Segment Start: Data section

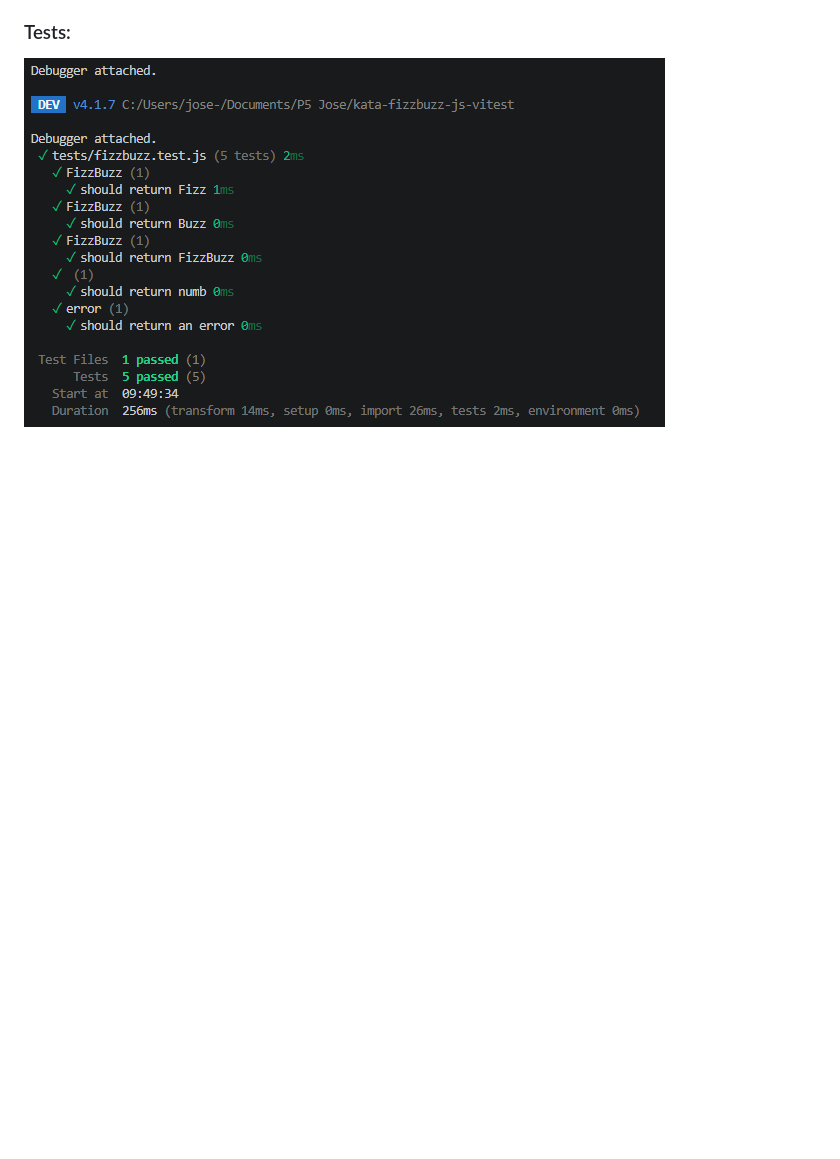
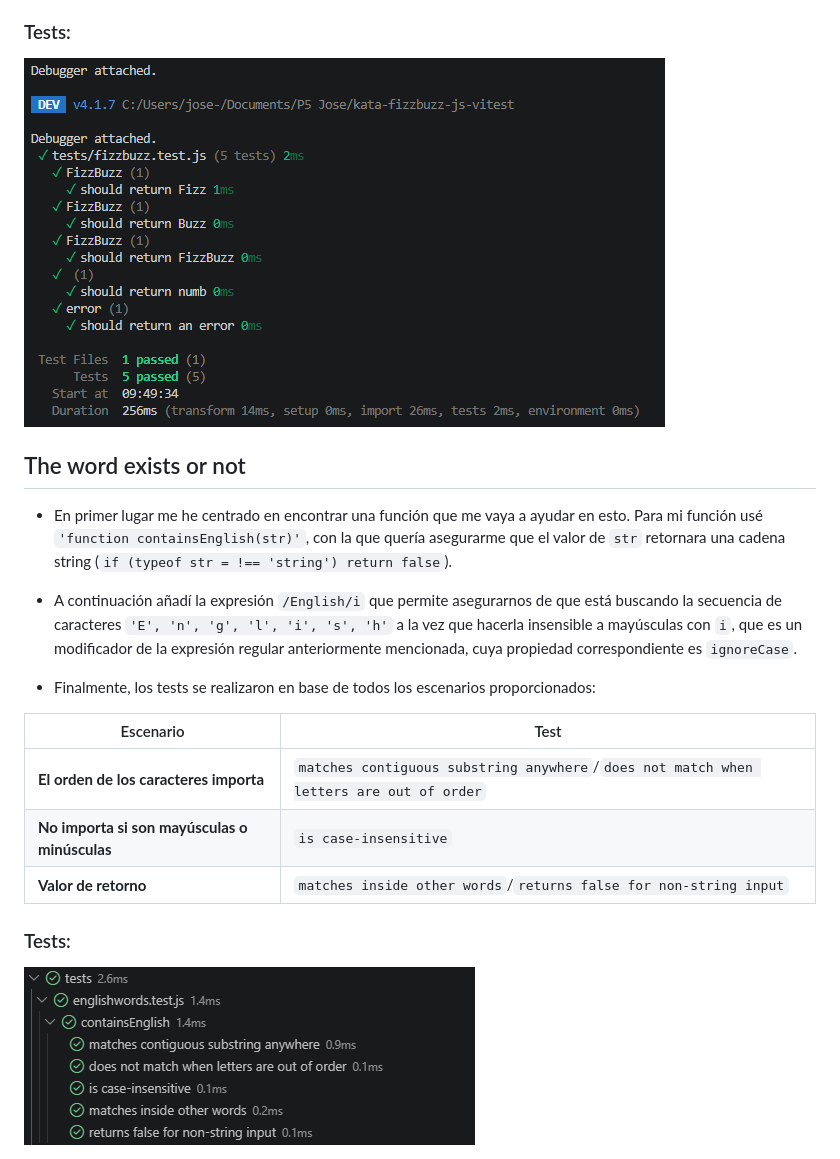
Before and after one commit to joseang1/kata-fizzbuzz-js-vitest, a Markdown page: README.md, the part around the change. Drawn GitHub-style; pictures changed too: assets/img/TheseWordsExists-Tests.png (added); blank space fills up the shorter version.

Commit message:
feat: These words exists or not exercise

```diff
--- a/README.md
+++ b/README.md
@@ -11,3 +11,21 @@ Después, fui poco a poco probando los tests. Primero el del número divisible e
 ### Tests:
 
 <img src="./assets/img/FizzBuzz-Tests.png">
+
+## The word exists or not
+
+- En primer lugar me he centrado en encontrar una función que me vaya a ayudar en esto. Para mi función usé `'function containsEnglish(str)'`, con la que quería asegurarme que el valor de `str` retornara una cadena string (`if (typeof str = !== 'string') return false`).
+
+- A continuación añadí la expresión `/English/i` que permite asegurarnos de que está buscando la secuencia de caracteres `'E', 'n', 'g', 'l', 'i', 's', 'h'` a la vez que hacerla insensible a mayúsculas con `i`, que es un modificador de la expresión regular anteriormente mencionada, cuya propiedad correspondiente es `ignoreCase`.
+
+- Finalmente, los tests se realizaron en base de todos los escenarios proporcionados:
+
+| Escenario | Test |
+|---|---|
+| **El orden de los caracteres importa** | `matches contiguous substring anywhere`/`does not match when letters are out of order` |
+| **No importa si son mayúsculas o minúsculas** | `is case-insensitive` |
+| **Valor de retorno** | `matches inside other words`/`returns false for non-string input` |
+
+### Tests:
+
+<img src="./assets/img/TheseWordsExists-Tests.png">
```
Also changed, not shown: 2 other files.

Segment End: Data section

* Work instructions
Look for the word "matches" in every line of the listing and copy the lines that have it.

* Reply
+| **El orden de los caracteres importa** | `matches contiguous substring anywhere`/`does not match when letters are out of order` |
+| **Valor de retorno** | `matches inside other words`/`returns false for non-string input` |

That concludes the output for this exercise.